Still driving or already relaxing?

Thanks to digital assistant systems, car drivers can just lean back and relax in more and more driving situations. Developers worldwide are currently even working on making the steering wheel obsolete altogether and turning the interior of the vehicle almost into a second living room. It may sound like science fiction, but at thyssenkrupp in Budapest, this is becoming science fact.

Ok, we admit: taking the family on vacation will remain a test of nerves. A father challenging his son to a relaxing game of cards during the journey? Impossible! But driving has already become decidedly easier, at least as far as physical effort goes: Modern vehicles can overtake crawling caravans effortlessly with a gentle steering movement. Even new drivers can park precisely with just one finger on the wheel. But why is the steering wheel more reactive on the parking lot than on the highway? Simple: it’s thanks to intelligent steering systems – developed by thyssenkrupp in Budapest.

From one-room project to expert department

thyssenkrupp has been honing steering systems in its Hungarian development center for 18 years now. With their numerous sensors, computers and tiny control motors, these steering systems keep vehicles under constant control. Dr. László Naszádos has been there from the start. Back then, the current head of the department was one of 15 pioneers, working on software and hardware concepts for assisted driving. Today, around 350 people work at his facility. “Most of us are a mixture of researcher and car fanatic,” explains Naszádos. “When we started in 1999, we didn’t just have to invent new products but the whole development process. Back then, we all worked in one room. Now there are so many of us that we’re spread over several stories.” Around 600 thyssenkrupp developers around the world are currently working on making the driving experience increasingly enjoyable.


The development center has developed a complex mechatronic system that includes both software and hardware. It means manufacturers can give their cars precisely the steering feel they want. © Gergely Szatmári

Lászlo Naszádos © Gergely Szatmári
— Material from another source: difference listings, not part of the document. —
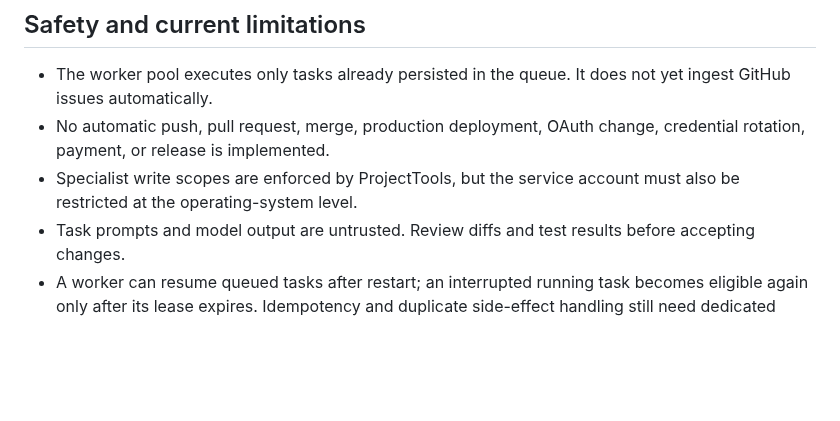
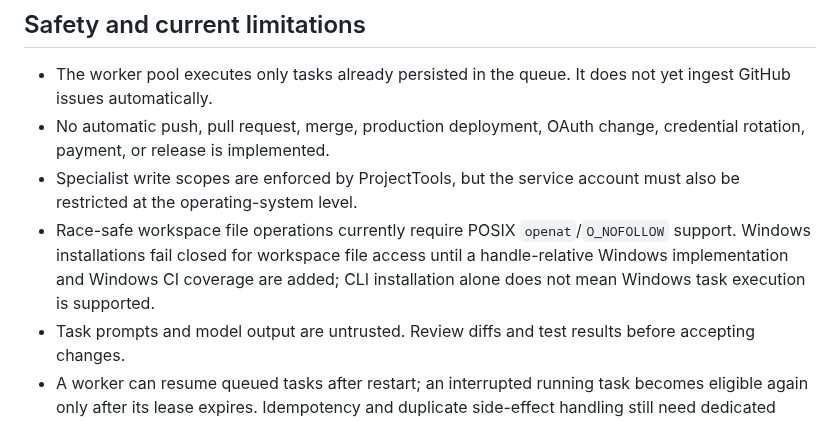
Before and after one commit to schaffrathsascha318-ship-it/streamiov---core, a Markdown page: docs/operations/opencode-core.md, the part around the change. Drawn GitHub-style; blank space fills up the shorter version.

Commit message:
docs: state current Windows workspace limitation

```diff
--- a/docs/operations/opencode-core.md
+++ b/docs/operations/opencode-core.md
@@ -49,6 +49,7 @@ Before enabling the unit, install dependencies, run the project test suite, veri
 - The worker pool executes only tasks already persisted in the queue. It does not yet ingest GitHub issues automatically.
 - No automatic push, pull request, merge, production deployment, OAuth change, credential rotation, payment, or release is implemented.
 - Specialist write scopes are enforced by ProjectTools, but the service account must also be restricted at the operating-system level.
+- Race-safe workspace file operations currently require POSIX `openat`/`O_NOFOLLOW` support. Windows installations fail closed for workspace file access until a handle-relative Windows implementation and Windows CI coverage are added; CLI installation alone does not mean Windows task execution is supported.
 - Task prompts and model output are untrusted. Review diffs and test results before accepting changes.
 - A worker can resume queued tasks after restart; an interrupted running task becomes eligible again only after its lease expires. Idempotency and duplicate side-effect handling still need dedicated tests.
 - Current built-in test execution is limited to the existing Python test command. Node/Electron/platform build adapters remain future work.
```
Lászlo Naszádos © Gergely Szatmári

Computer power with finesse

The team has long since abandoned hydraulic power steering in order to develop complex mechatronics systems. The modern steering systems work with an electric motor connected to a computer. This computer returns information to the motor about how and when it must assist steering wheel movements. This allows automobile manufacturers to create exactly the steering wheel control that they want. Another important factor is road safety: 50 percent of the computer’s processing power is reserved for various diagnostics, just to ensure that the steering wheel functions flawlessly at all times. “It also creates a unique steering experience and forms the foundation for other components of the steering system,” adds the expert. The pioneering software solutions developed by the software experts in Budapest are already in the new models of premium manufacturers, such as Mercedes and BMW.

The living room of the future

Assisted lane change, automatic parking, all nice and convenient. But aside from intelligent steering systems, thyssenkrupp is also working on the greatest challenge in the automotive world – autonomous driving. The experts are particularly preoccupied with figuring out how they can safely bring the information from cameras and radars, which already often replace the driver’s senses, onto the roads. Software engineers already have test vehicles that can basically drive autonomously under real conditions on test circuits. The hope is that one day, drivers and passengers will relax rather than steer, check emails instead of roads, listen to music rather than traffic noise, and see their favorite shows instead of staring at the bumper of the car in front. Thanks to the development work in Budapest, the mobile living room is no longer an unachievable utopia. This may also make driving the family on vacation considerably more pleasant in future, too.



thyssenkrupp will be writing about the issues the company is addressing for the future of the car on the engineered blog during the weeks leading up to the IAA. After all, the company has consistently boasted pioneering automotive solutions throughout its history stretching back over 100 years. At the IAA 2017, thyssenkrupp will give particular attention to innovative topics such as intelligent chassis, electromobility, autonomous driving and cutting-edge assembly and production processes. In the coming weeks, thyssenkrupp will be introducing the people behind these pioneering products and materials, demonstrating its successful cooperation with bigger and smaller customers, and offering exclusive insights into the future of the company.